Your doctor will ask you about your sweating -- when it occurs, and what seems to trigger it. You'll also be asked about your medical history, including any medical conditions you have and medicines you are taking.
The doctor will do a medical exam, which may include:
- Lab tests and other tests to check for conditions that can cause hyperhidrosis, such as heart disease, thyroid problems, and diabetes.
- Tests for hyperhidrosis. The starch-iodine test uses a mixture of iodine and starch, which turns blue in areas where your body is sweating excessively. The paper test uses a special type of paper applied to the affected area to measure the volume of sweat you are producing.
Based on your health history and exam, your doctor will determine whether you have primary hyperhidrosis or secondary hyperhidrosis.
- Primary hyperhidrosis is the most common cause of excessive sweating. It's not due to any medical condition -- it is the condition. Primary hyperhidrosis tends to start in childhood and run in families, and it usually causes heavy sweating on the palms of the hands, soles of the feet, and armpits.
- Secondary hyperhidrosis is caused by a medical condition (such as cancer or an infection) or medication (which can include antidepressants and antipsychotic drugs). Sweating can occur over wider areas of your body.
Knowing which kind of sweating problem you have can help your doctor find the right treatment for it. That treatment may involve antiperspirants, iontophoresis (a technique that uses a low current passed through water to treat heavy sweating of the hands and feet), or Botox injections to block the nerve signals that trigger your sweat glands.
If sweating is due to another condition, then treating the primary condition may help with symptoms.
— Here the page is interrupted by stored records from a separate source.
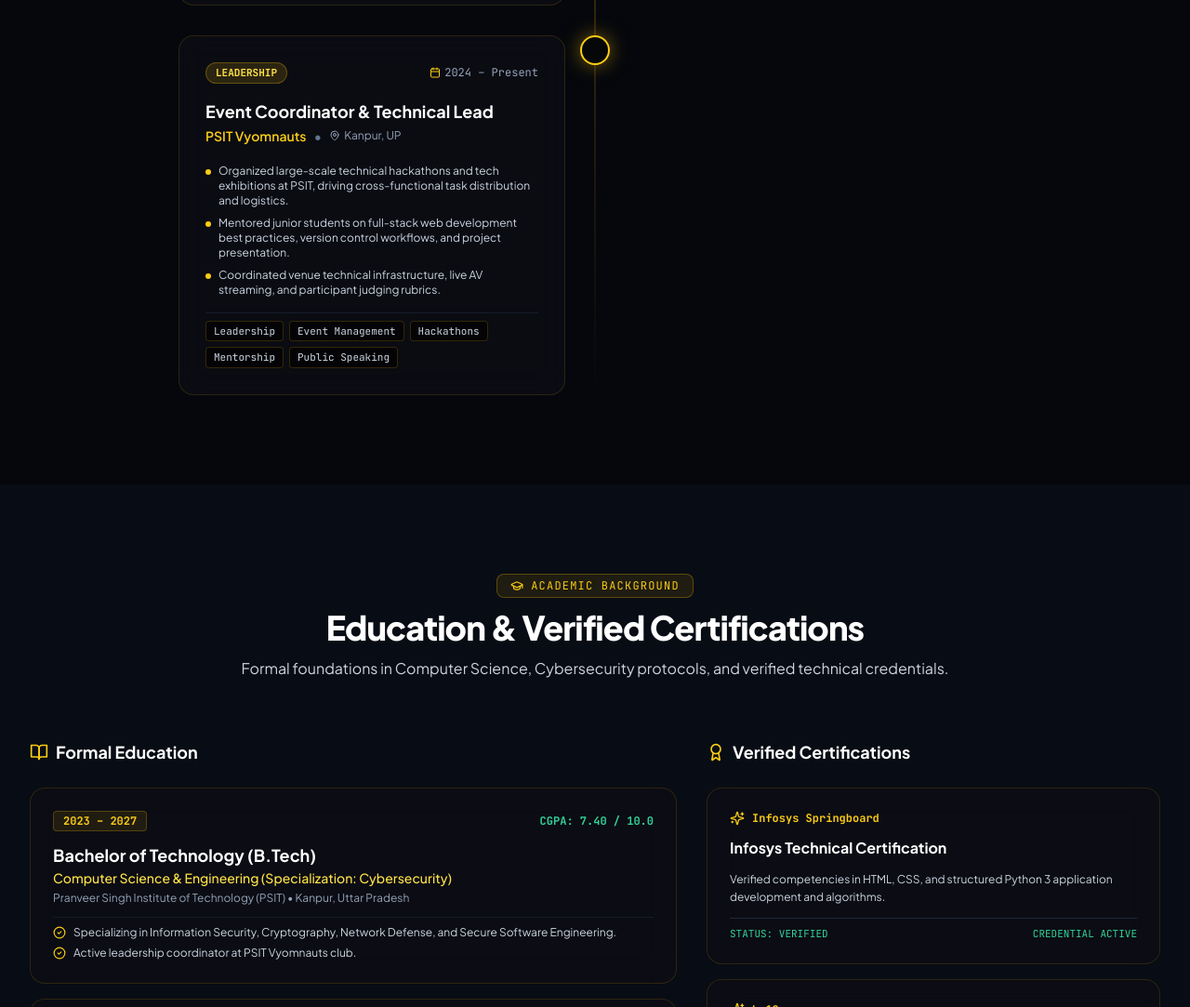
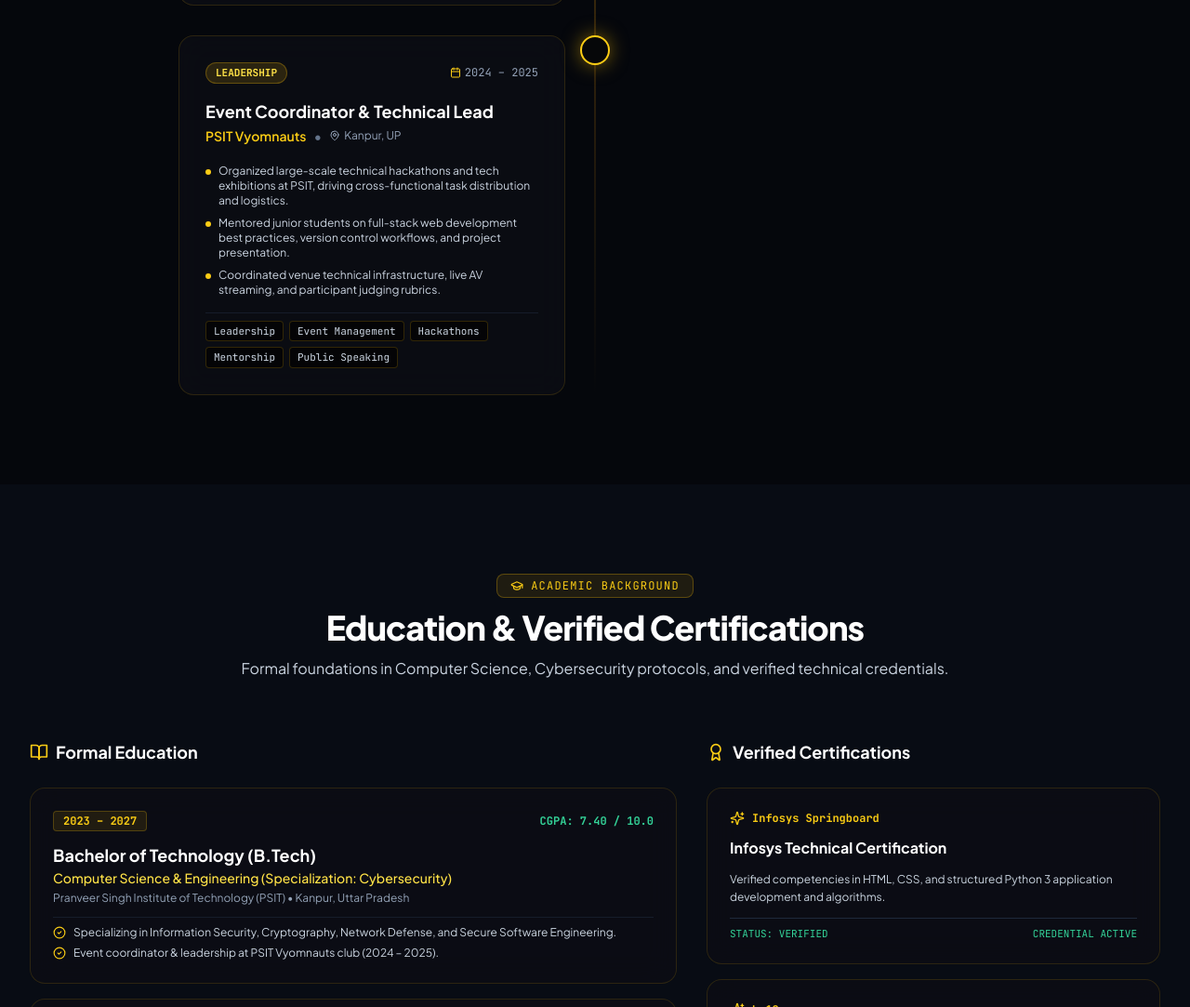
Before and after one commit to Vedanshg6303/Vedansh-gupta, a React (Vite) app: page / in a window 1280 px wide. Shown: the part 6247-7330 px from the top of the page at 93% size. Built offline with nearby package versions, Linux system fonts and the light colour scheme.

Commit message:
fix(timeline): update PSIT Vyomnauts experience period to completed in 2024–2025

```diff
--- a/src/components/ResumeModal.tsx
+++ b/src/components/ResumeModal.tsx
@@ -47,7 +47,7 @@ EXPERIENCE
 - DevLaunch (IIT Kharagpur) — Tech & Management Intern (Dec 2024 – Mar 2025)
   * Spearheaded targeted outreach campaigns across student communities, accelerating technical user signups.
   * Assisted with frontend enhancements, landing page UI tasks, and technical documentation using HTML, CSS, JavaScript, and Git.
-- Event Coordinator — PSIT Vyomnauts
+- Event Coordinator — PSIT Vyomnauts (2024 – 2025)
   * Organized technical hackathons and tech exhibitions, directing cross-functional task distribution.
 
 KEY PROJECTS
@@ -243,7 +243,7 @@ CERTIFICATIONS
             <ul className="space-y-1.5 pl-4 list-disc text-xs text-slate-300">
               <li><strong className="text-white">Infosys Technical Certification:</strong> Verified competencies in HTML, CSS, and structured Python 3 application development.</li>
               <li><strong className="text-white">AI Tools Specialist (be10x):</strong> Professional validation in deploying modern AI workflows to accelerate full-stack engineering cycles.</li>
-              <li><strong className="text-white">Event Coordinator — PSIT Vyomnauts:</strong> Organized technical hackathons and tech exhibitions, directing cross-functional task distribution.</li>
+              <li><strong className="text-white">Event Coordinator — PSIT Vyomnauts (2024 – 2025):</strong> Organized technical hackathons and tech exhibitions, directing cross-functional task distribution.</li>
             </ul>
           </div>
 
--- a/src/data/portfolioData.ts
+++ b/src/data/portfolioData.ts
@@ -238,7 +238,7 @@ export const EXPERIENCES: ExperienceItem[] = [
     company: 'PSIT Vyomnauts',
     role: 'Event Coordinator & Technical Lead',
     location: 'Kanpur, UP',
-    period: '2024 – Present',
+    period: '2024 – 2025',
     description: [
       'Organized large-scale technical hackathons and tech exhibitions at PSIT, driving cross-functional task distribution and logistics.',
       'Mentored junior students on full-stack web development best practices, version control workflows, and project presentation.',
@@ -259,7 +259,7 @@ export const EDUCATION: EducationItem[] = [
     score: 'CGPA: 7.40 / 10.0',
     highlights: [
       'Specializing in Information Security, Cryptography, Network Defense, and Secure Software Engineering.',
-      'Active leadership coordinator at PSIT Vyomnauts club.'
+      'Event coordinator & leadership at PSIT Vyomnauts club (2024 – 2025).'
     ],
   },
   {
```
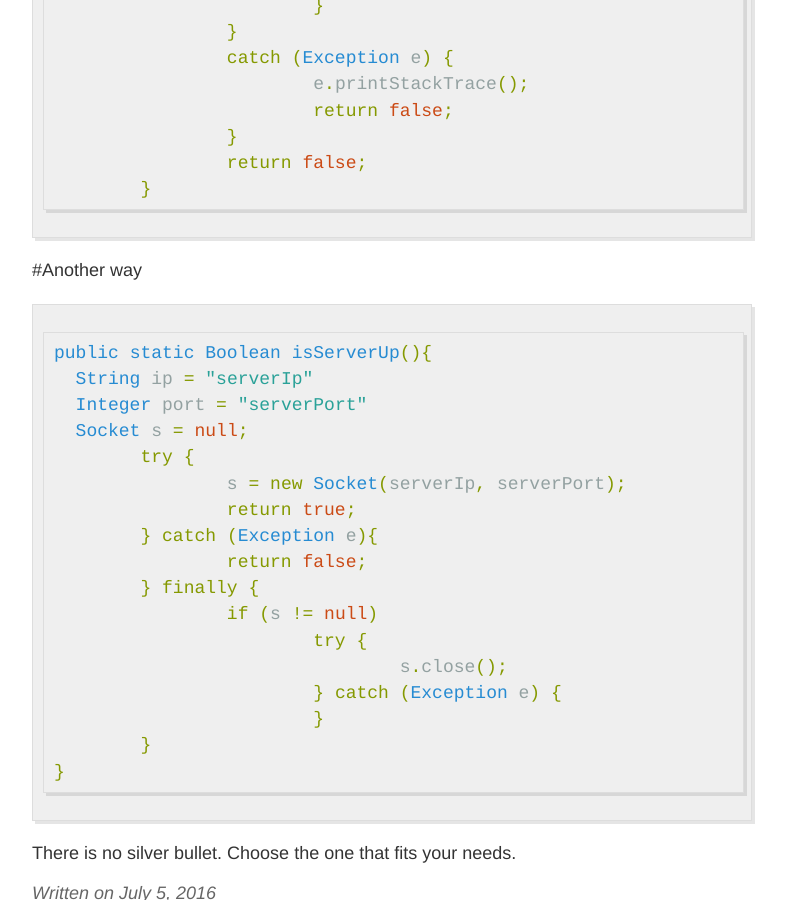
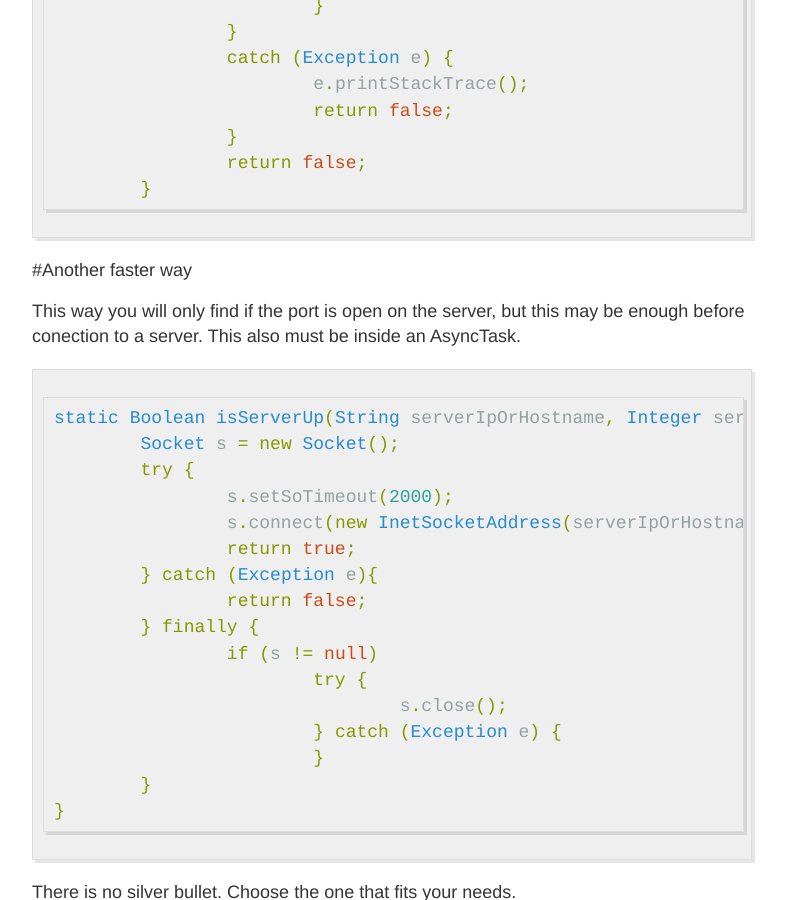
Before and after one commit to tudoradridan/tudoradridan.github.io, a Jekyll site: the page built from _posts/2016-7-5-Android-check-connectivity.md, in a window 1280 px wide and 900 px high, scrolled down 1410 px. Shown: the whole window, without its empty margins (248-1034 px from the left). Built offline with Jekyll 4.4.1, drawn with Linux system fonts in a browser that asks for light colours.

Commit message:
Update 2016-7-5-Android-check-connectivity.md

````diff
--- a/_posts/2016-7-5-Android-check-connectivity.md
+++ b/_posts/2016-7-5-Android-check-connectivity.md
@@ -48,15 +48,17 @@ public static final boolean isInternetOn(Context myContext) {
 		return false;
 	}
 ```
-#Another way
+
+#Another faster way
+
+This way you will only find if the port is open on the server, but this may be enough before conection to a server. This also must be inside an AsyncTask.
 
 ```java
-public static Boolean isServerUp(){
-  String ip = "serverIp"
-  Integer port = "serverPort"
-  Socket s = null;
+static Boolean isServerUp(String serverIpOrHostname, Integer serverPort){
+	Socket s = new Socket();
 	try {
-		s = new Socket(serverIp, serverPort);
+		s.setSoTimeout(2000);
+		s.connect(new InetSocketAddress(serverIpOrHostname,serverPort));
 		return true;
 	} catch (Exception e){
 		return false;
````
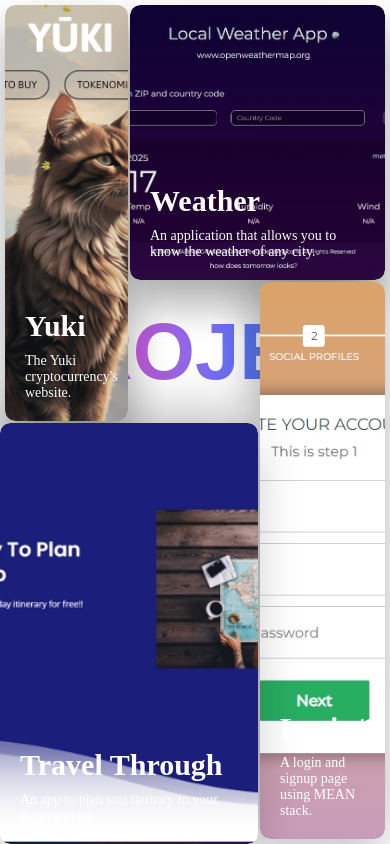
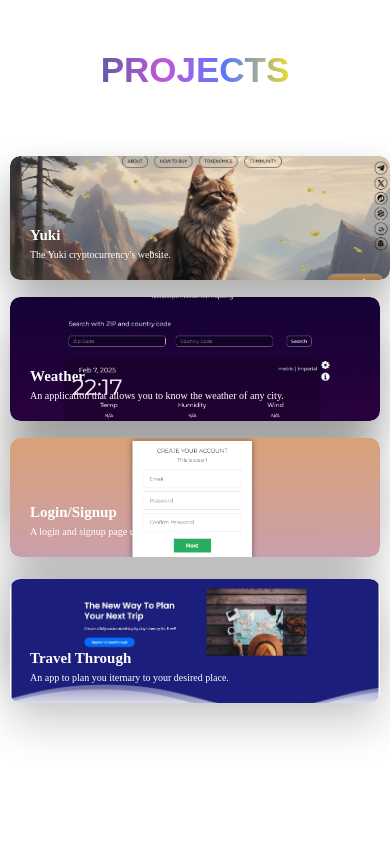
Before and after one commit to MahimaGajjar/Mahima.dev, a React (Create React App) app: page /projects in a window 390 px wide. Built offline with nearby package versions, Linux system fonts and the light colour scheme.

Commit message:
Project Page responsive

```diff
--- a/src/components/projects.css
+++ b/src/components/projects.css
@@ -11,9 +11,6 @@
   grid-row: 1/4;
   grid-column: 1/3;
   border-radius: 10px;
-  display: flex;
-  justify-content: center;
-  align-items: center;
   box-shadow: 1px 22px 44px rgba(0, 0, 0, 0.19);
   background: transparent;
   margin-top: 5px;
@@ -107,8 +104,8 @@
 }
 
 .title {
-  grid-row: 3/4 !important;
-  grid-column: span 2 !important;
+  grid-row: 3/4;
+  grid-column: span 2;
   place-self: center;
   text-align: center;
 }
@@ -136,3 +133,94 @@
 .title h1 {
   font-size: 80px;
 }
+
+@media (max-width: 1024px) {
+  .title {
+    grid-row: 1/1;
+    grid-column: 1/7;
+    margin: 0px;
+  }
+  .project1 {
+    grid-row: 2/4;
+    grid-column: 1/4;
+    border-radius: 20px;
+    margin-top: 15px;
+    margin-left: 0px;
+    margin-left: 10px;
+  }
+  .project2 {
+    grid-row: 2/4;
+    grid-column: 4/7;
+    border-radius: 20px;
+    margin-top: 15px;
+    margin-left: 10px;
+    margin-right: 10px;
+  }
+  .project3 {
+    grid-row: 4/6;
+    grid-column: 1/4;
+    border-radius: 20px;
+    margin-top: 15px;
+    margin-left: 10px;
+    margin-right: 0px;
+  }
+  .project4 {
+    grid-row: 4/6;
+    grid-column: 4/7;
+    border-radius: 20px;
+    margin-top: 15px;
+    margin-left: 10px;
+    margin-right: 10px;
+  }
+}
+
+@media (max-width: 540px) {
+  .title {
+    grid-row: 1/1;
+    grid-column: 1/7;
+    margin: 0px;
+    width: 150%;
+  }
+  .title h1 {
+    font-size: 35px;
+  }
+  .project1 {
+    grid-row: 2/3;
+    grid-column: 1/7;
+    border-radius: 20px;
+    margin-top: 15px;
+    margin-left: 10px;
+  }
+  .project2 {
+    grid-row: 3/4;
+    grid-column: 1/7;
+    border-radius: 20px;
+    margin-top: 15px;
+    margin-left: 10px;
+    margin-right: 10px;
+  }
+  .project3 {
+    grid-row: 4/5;
+    grid-column: 1/7;
+    border-radius: 20px;
+    margin-top: 15px;
+    margin-left: 10px;
+    margin-right: 10px;
+  }
+  .project4 {
+    grid-row: 5/6;
+    grid-column: 1/7;
+    border-radius: 20px;
+    margin-top: 15px;
+    margin-left: 10px;
+    margin-right: 10px;
+  }
+  .projectName {
+    font-size: 15px;
+    margin-bottom: 5px;
+  }
+  .text {
+    font-size: 10px;
+    font-weight: 300;
+  }
+}
--- a/src/components/workexperience.css
+++ b/src/components/workexperience.css
@@ -229,9 +229,19 @@ article {
   }
   .image,
   .image2 {
-    width: 200px;
+    display: none;
+    /* width: 200px;
     height: 120px;
-    margin-top: 5px;
+    margin-top: 5px; */
+  }
+  .workDescription1 {
+    display: flex;
+    flex-direction: column;
+    align-items:center;
+    justify-content: center;
+    text-align: center;
+    margin-top: 50px;
+
   }
   .workDescription1 p {
     margin-bottom: 5px;
@@ -265,6 +275,14 @@ article {
 
   article {
     font-size: clamp(14px, 3vw, 18px);
+  }
+  .workDescription1{
+    display: flex;
+    flex-direction: column;
+    align-items:center;
+    justify-content: center;
+    text-align: center;
+    margin-top: 10px;
   }
   .workDescription1 p {
     font-size: 10px;
```
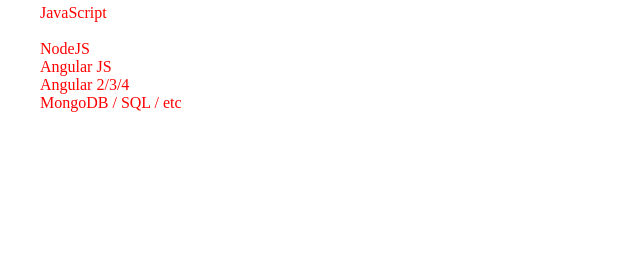
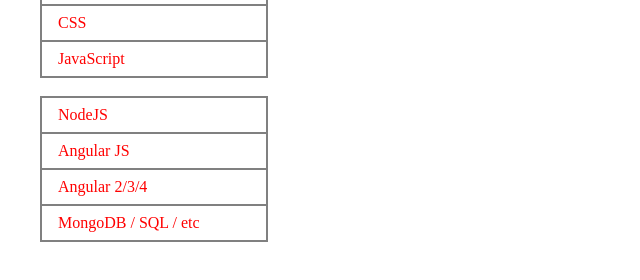
Before and after one commit to saynotoid/saynotoid.github.io, a plain HTML site: page index.html in a window 1280 px wide. Shown: the part 118-398 px from the top of the page, without its empty margins (0-640 px from the left). Drawn offline with Linux system fonts and the light colour scheme.

Commit message:
cheeking around with hover cursor 'loading'

```diff
--- a/main.scss
+++ b/main.scss
@@ -9,13 +9,23 @@
 @mixin hoverYo {
     transition: ease-in-out 1s;
     &:hover {
-        font-size: 4rem;
         color: blue;
         transition: ease-in-out 0.5s;
     }
 }
 
+ul {
+    display: inline-block;
+}
+
 li {
     color: $color;
+    border: 2px solid gray;
+    width: 12rem;
+    padding: .5rem 1rem;
+    cursor: wait;
+    & + li{
+        border-top: none;
+    }
     @include hoverYo();
 }
```
Also changed, not shown: main.css, 1 other file.
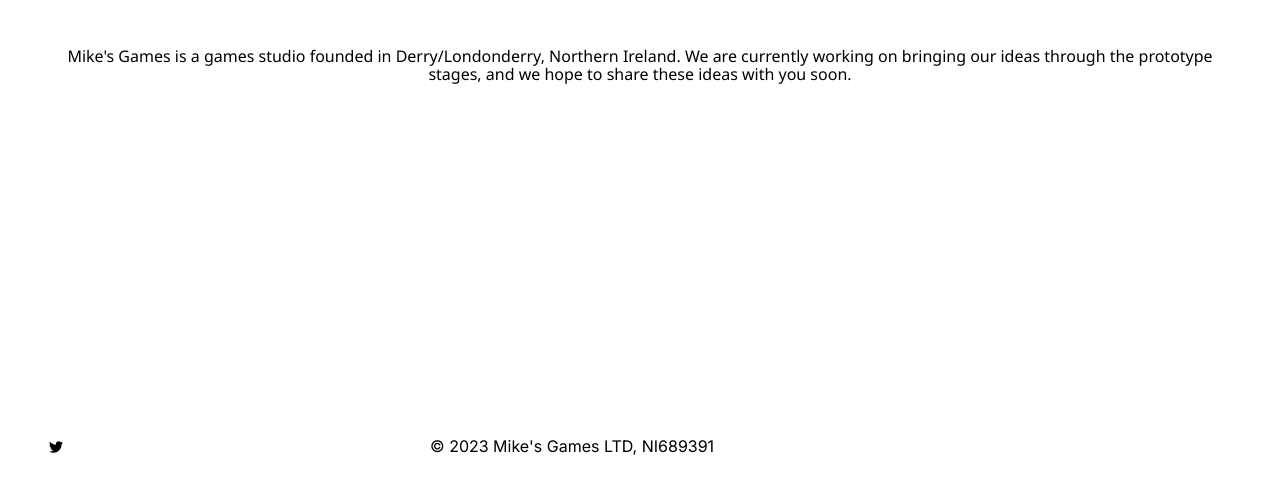
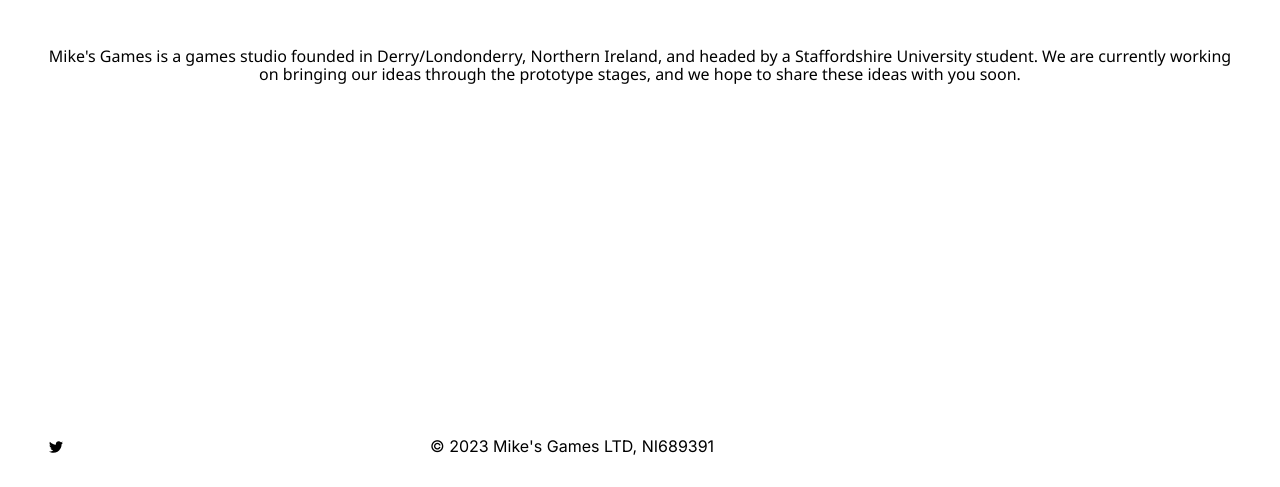
Before and after one commit to MikesGames/website, a website built with Parcel: page index.html in a window 1280 px wide. Shown: the part 313-800 px from the top of the page. Built offline with nearby package versions, Linux system fonts and the light colour scheme; a web font is replaced by a local one.

Commit message:
Update index.html

```diff
--- a/index.html
+++ b/index.html
@@ -124,7 +124,7 @@
         </span>
         <span class="home-text3">
           Mike's Games is a games studio founded in Derry/Londonderry, Northern
-          Ireland. We are currently working on bringing our ideas through the
+          Ireland, and headed by a Staffordshire University student. We are currently working on bringing our ideas through the
           prototype stages, and we hope to share these ideas with you soon.
         </span>
         <footer class="home-footer">
```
Discuss all of your options with your doctor. Make sure you fully understand them, and their possible side effects, before you begin hyperhidrosis treatment.
Also ask your doctor whether your health insurance will cover the cost of treatment. Some insurance companies and policies will pay for all or part of hyperhidrosis treatments, and it's important to know how much of your treatment you will need to cover yourself.
Keep in close touch with your doctor while you are undergoing treatment for excessive sweating. If your hyperhidrosis isn't responding to antiperspirants, iontophoresis, or Botox, the next step may be to try oral medication or surgery.